Published: May 17th, 2023
Securities and Exchange Commission (SEC) chairman Gary Gensler rejected criticism on Monday that the agency isn't giving crypto companies the guidance they need to comply with federal finance law.
America’s primary financial watchdog has faced ongoing criticism from the cryptocurrency industry, both recently and in previous years, for not having clear-cut rules and for failing to recognise the unique nature of digital assets.
According to Bloomberg, Gensler told the 27th annual Financial Markets Conference in Atlanta, Georgia, that the rules for crypto companies ‘have already been published,’ adding that he doesn’t think the SEC is behind the times.
A wave of enforcement actions is underway that encompasses 140 cases, he said, many of them pre-dating the FTX meltdown. This proves that the SEC is up to the job, he said, and told event attendees that too many cryptocurrency companies have developed business models that amount to fraud.
In many cases, calling these businesses decentralised ‘is a false narrative,’ Gensler said. ‘Many have centralised aspects with most business and development activity focused in these areas.’ He went on to say that it’s common for crypto business models to rely on ‘taking customer funds and commingling them,’ something FTX executives have been accused of.
When asked about the crypto industry’s longstanding call for clearer regulations, Gensler said there was nothing about blockchain’s status as a new technology gives crypto firms a pass from having to abide by established rules.
Picking up on a theme he has used before, most recently when speaking to a senate committee on finance reform, Gensler called financial intermediaries in traditional money markets 'rent-collecting-nodes.’ The message for crypto companies was clear, he said.

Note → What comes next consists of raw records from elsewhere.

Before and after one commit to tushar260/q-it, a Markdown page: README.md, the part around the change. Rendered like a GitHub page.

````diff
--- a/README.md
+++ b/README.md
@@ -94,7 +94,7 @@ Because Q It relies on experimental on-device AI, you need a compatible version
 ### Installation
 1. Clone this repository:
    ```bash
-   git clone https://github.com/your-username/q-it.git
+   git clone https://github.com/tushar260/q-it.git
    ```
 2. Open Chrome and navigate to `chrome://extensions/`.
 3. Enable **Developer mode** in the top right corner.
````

If a firm is holding what the SEC considers securities on a tech platform, then the rules around custody and trading must be followed to the letter.
If that’s too difficult a concept to grasp, Gensler said, the SEC is ‘ready to help bring them into compliance.’

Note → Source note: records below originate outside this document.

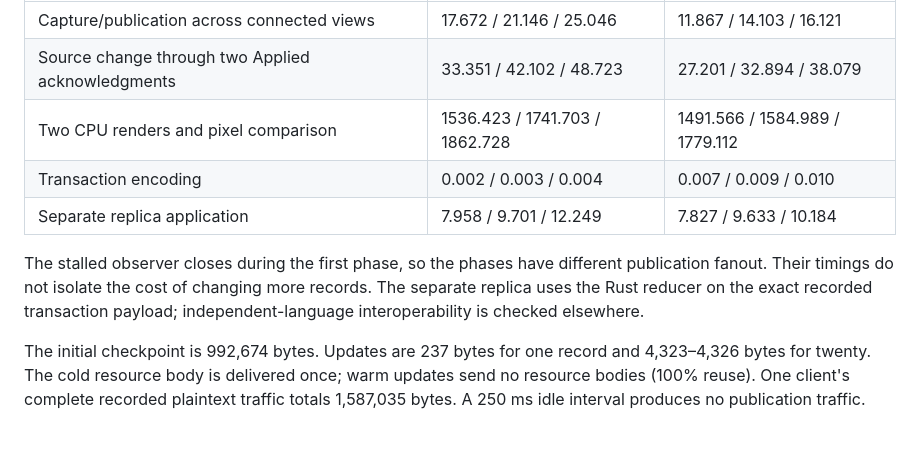
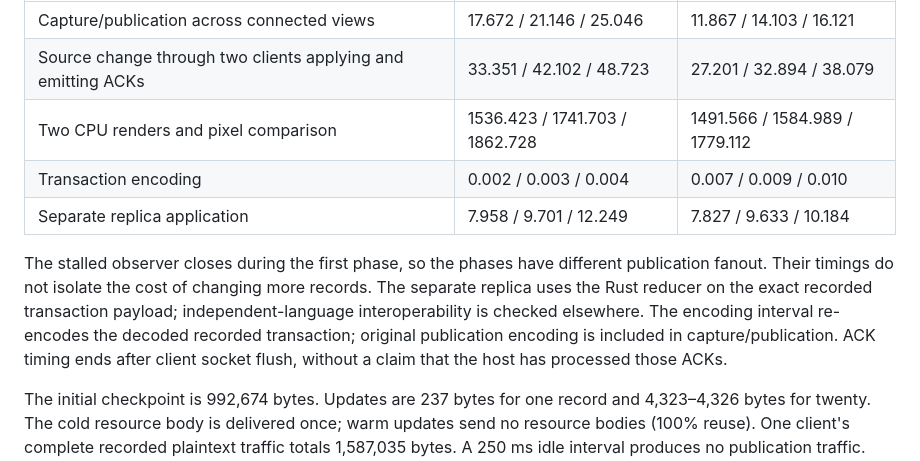
Before and after one commit to nick1udwig/rui, a Markdown page: docs/performance.md, the part around the change. Rendered like a GitHub page; blank space fills up the shorter version.

Commit message:
docs(performance): clarify measured ACK and encoding boundaries

```diff
--- a/docs/performance.md
+++ b/docs/performance.md
@@ -17,7 +17,7 @@ reading after its initial checkpoint and closes at its bounded queue limit.
 | Measured interval, milliseconds (p50 / p95 / p99) | One record | Twenty records |
 |---|---|---|
 | Capture/publication across connected views | 17.672 / 21.146 / 25.046 | 11.867 / 14.103 / 16.121 |
-| Source change through two Applied acknowledgments | 33.351 / 42.102 / 48.723 | 27.201 / 32.894 / 38.079 |
+| Source change through two clients applying and emitting ACKs | 33.351 / 42.102 / 48.723 | 27.201 / 32.894 / 38.079 |
 | Two CPU renders and pixel comparison | 1536.423 / 1741.703 / 1862.728 | 1491.566 / 1584.989 / 1779.112 |
 | Transaction encoding | 0.002 / 0.003 / 0.004 | 0.007 / 0.009 / 0.010 |
 | Separate replica application | 7.958 / 9.701 / 12.249 | 7.827 / 9.633 / 10.184 |
@@ -26,6 +26,9 @@ The stalled observer closes during the first phase, so the phases have different
 publication fanout. Their timings do not isolate the cost of changing more records.
 The separate replica uses the Rust reducer on the exact recorded transaction
 payload; independent-language interoperability is checked elsewhere.
+The encoding interval re-encodes the decoded recorded transaction; original
+publication encoding is included in capture/publication. ACK timing ends after
+client socket flush, without a claim that the host has processed those ACKs.
 
 The initial checkpoint is 992,674 bytes. Updates are 237 bytes for one record and
 4,323–4,326 bytes for twenty. The cold resource body is delivered once; warm updates
```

American crypto firms operating in the country’s top financial jurisdiction were warned in February 2023 that they need to manage their customers' digital assets with greater care.

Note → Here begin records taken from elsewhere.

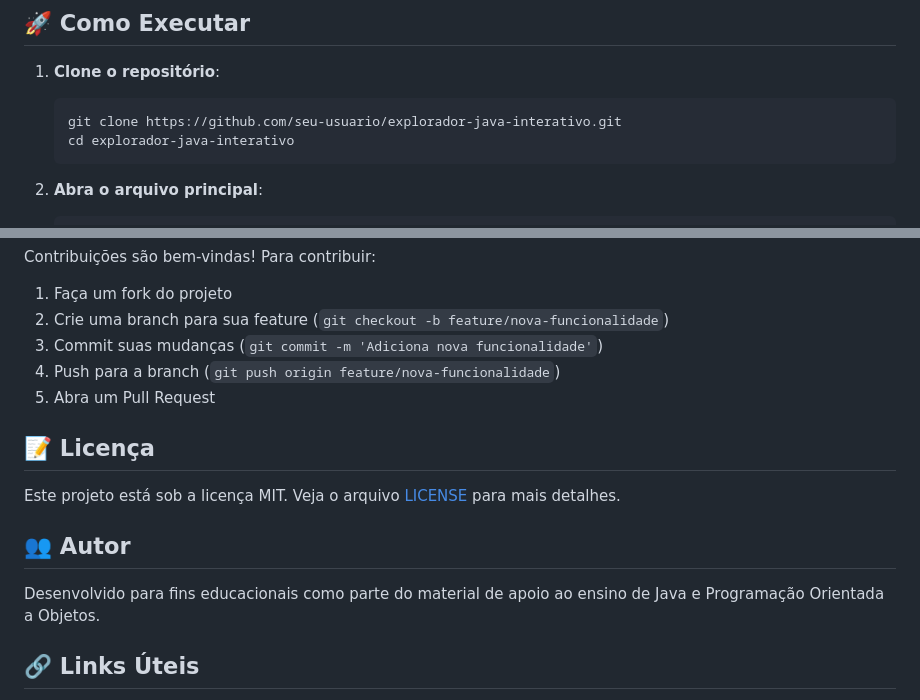
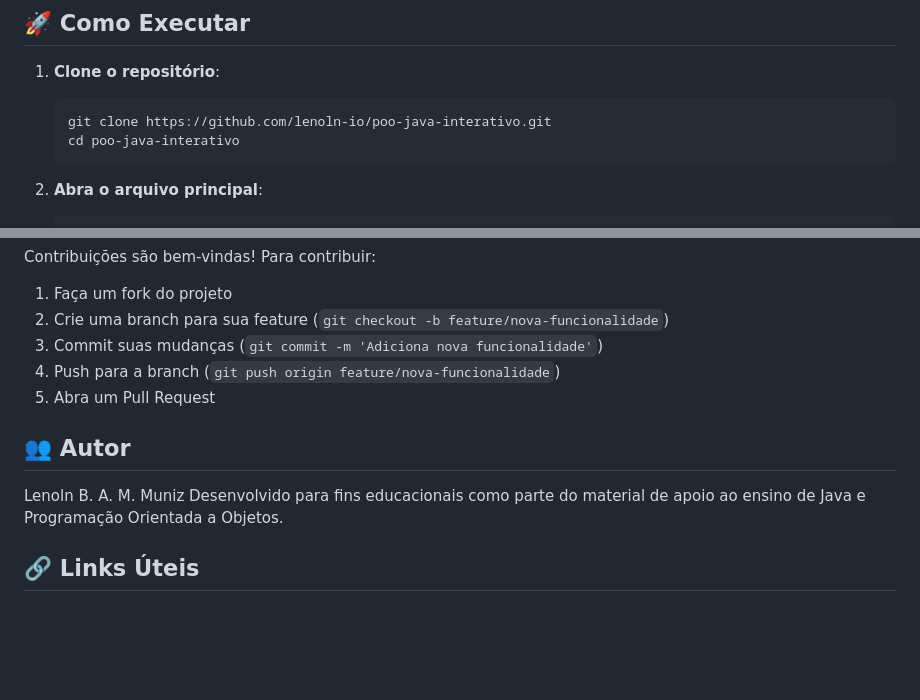
Before and after one commit to lenoln-io/poo-java-interativo, a Markdown page: README.md, 2 parts joined by grey strips. Drawn GitHub-style; blank space fills up the shorter version.

Commit message:
fix: update README.md

````diff
--- a/README.md
+++ b/README.md
@@ -43,8 +43,8 @@ O **Explorador Interativo de Java** é uma Single Page Application (SPA) educaci
 
 1. **Clone o repositório**:
    ```bash
-   git clone https://github.com/seu-usuario/explorador-java-interativo.git
-   cd explorador-java-interativo
+   git clone https://github.com/lenoln-io/poo-java-interativo.git
+   cd poo-java-interativo
    ```
 
 2. **Abra o arquivo principal**:
@@ -114,12 +114,8 @@ Contribuições são bem-vindas! Para contribuir:
 4. Push para a branch (`git push origin feature/nova-funcionalidade`)
 5. Abra um Pull Request
 
-## 📝 Licença
-
-Este projeto está sob a licença MIT. Veja o arquivo [LICENSE](LICENSE) para mais detalhes.
-
 ## 👥 Autor
-
+Lenoln B. A. M. Muniz
 Desenvolvido para fins educacionais como parte do material de apoio ao ensino de Java e Programação Orientada a Objetos.
 
 ## 🔗 Links Úteis
````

In the wake of the FTX scandal, the New York Department of Financial Services (NYDFS) published an open letter to the industry outlining how investor assets should be kept separate from company funds. The letter also included guidelines for custodians, and explained the necessary disclosures that firms need to make when keeping custody of digital assets for clients is part of their business model.
NYDFS took the action as federal prosecutors were applying more scrutiny to collapsed crypto trading exchange FTX and its controversial founder Sam Bankman-Fried. Bankman-Fried, or ‘SBF’ as he is known colloquially, is accused of misusing billions of dollars in customer assets and funneling them from the exchange to fund dodgy trades at his recently shuttered hedge fund.
‘As stewards of customer assets, crypto companies that act as custodians need to have rigorous processes in place that follow those relied on by traditional financial services firms,’ the NYDFS letter said.
The role of asset custodians in finance is to ‘hold on’ to customer assets for safe keeping. They could be funds, bonds, equities, or cryptocurrencies. In all cases custody has to be executed in a secure and transparent manner.
The new NYDFS guidelines are even more specific and provide detailed guidance on how digital assets should be handled.
Crucially, the agency said custodians must keep customers’ digital assets completely separate from any assets that belong to the custodian itself. In crypto terms this could mean recording the assets both on-chain and on the custodian’s own books, but maintaining appropriate records to avoid double counting.
The agency also said that assets under a custodian’s control should only be held for the purpose of safekeeping. Specifically, there should not be a debtor-creditor relationship between custodian and customer when possession of a digital asset is transferred.
Custodians in New York are also required to give customers written disclosures that clarify what the custodial arrangement means and how the custodian operates. Disclosures should explain how the custodian ‘segregates and accounts for and digital currency held in custody,’ and clarify the customer's ‘retained property interest in it.’
In July 2022, the Financial Stability Board (FSB), a G20 entity charged with monitoring financial activity in the world’s top-20 economies, announced a coming proposal that will lay out new 'robust regulation and supervision’ for cryptocurrencies.
An FSB press release said that digital currencies are evolving rapidly in a tumultuous environment marked by extreme volatility. 'Despite these worries, cryptocurrencies are becoming increasingly integrated into the traditional financial system, exposing investors to new risks.’
The agency is worried about the potential for one market failure to negatively impact participants in the wider crypto ecosystem. ‘Investors can suffer huge losses while risks are transmitted to other parts of the system and market confidence is damaged.’
Crypto market watchers saw this as a veiled reference to Terra’s dramatic failure in early May of 2022. The collapse of the Terra ecosystem triggered a liquidity crisis and sent several well-known crypto finance firms and hedge funds into bankruptcy.
Though the organization monitors the financial services industry closely, the October crypto proposal will mark a new chapter for the FSB. Up until now it has played a background advisory role, and any recommendations to G20 ministers and bankers have been made outside the public sphere.
In September 2022, SEC Chair Gary Gensler told the US Senate Banking Committee that the transition could re-define the blockchain in the government's eyes as something more akin to a security than a technology platform. Gensler’s view is that staking assets to a crypto network in exchange for passive rewards could be seen as proof under the so-called Howey Test that an asset qualifies as a security.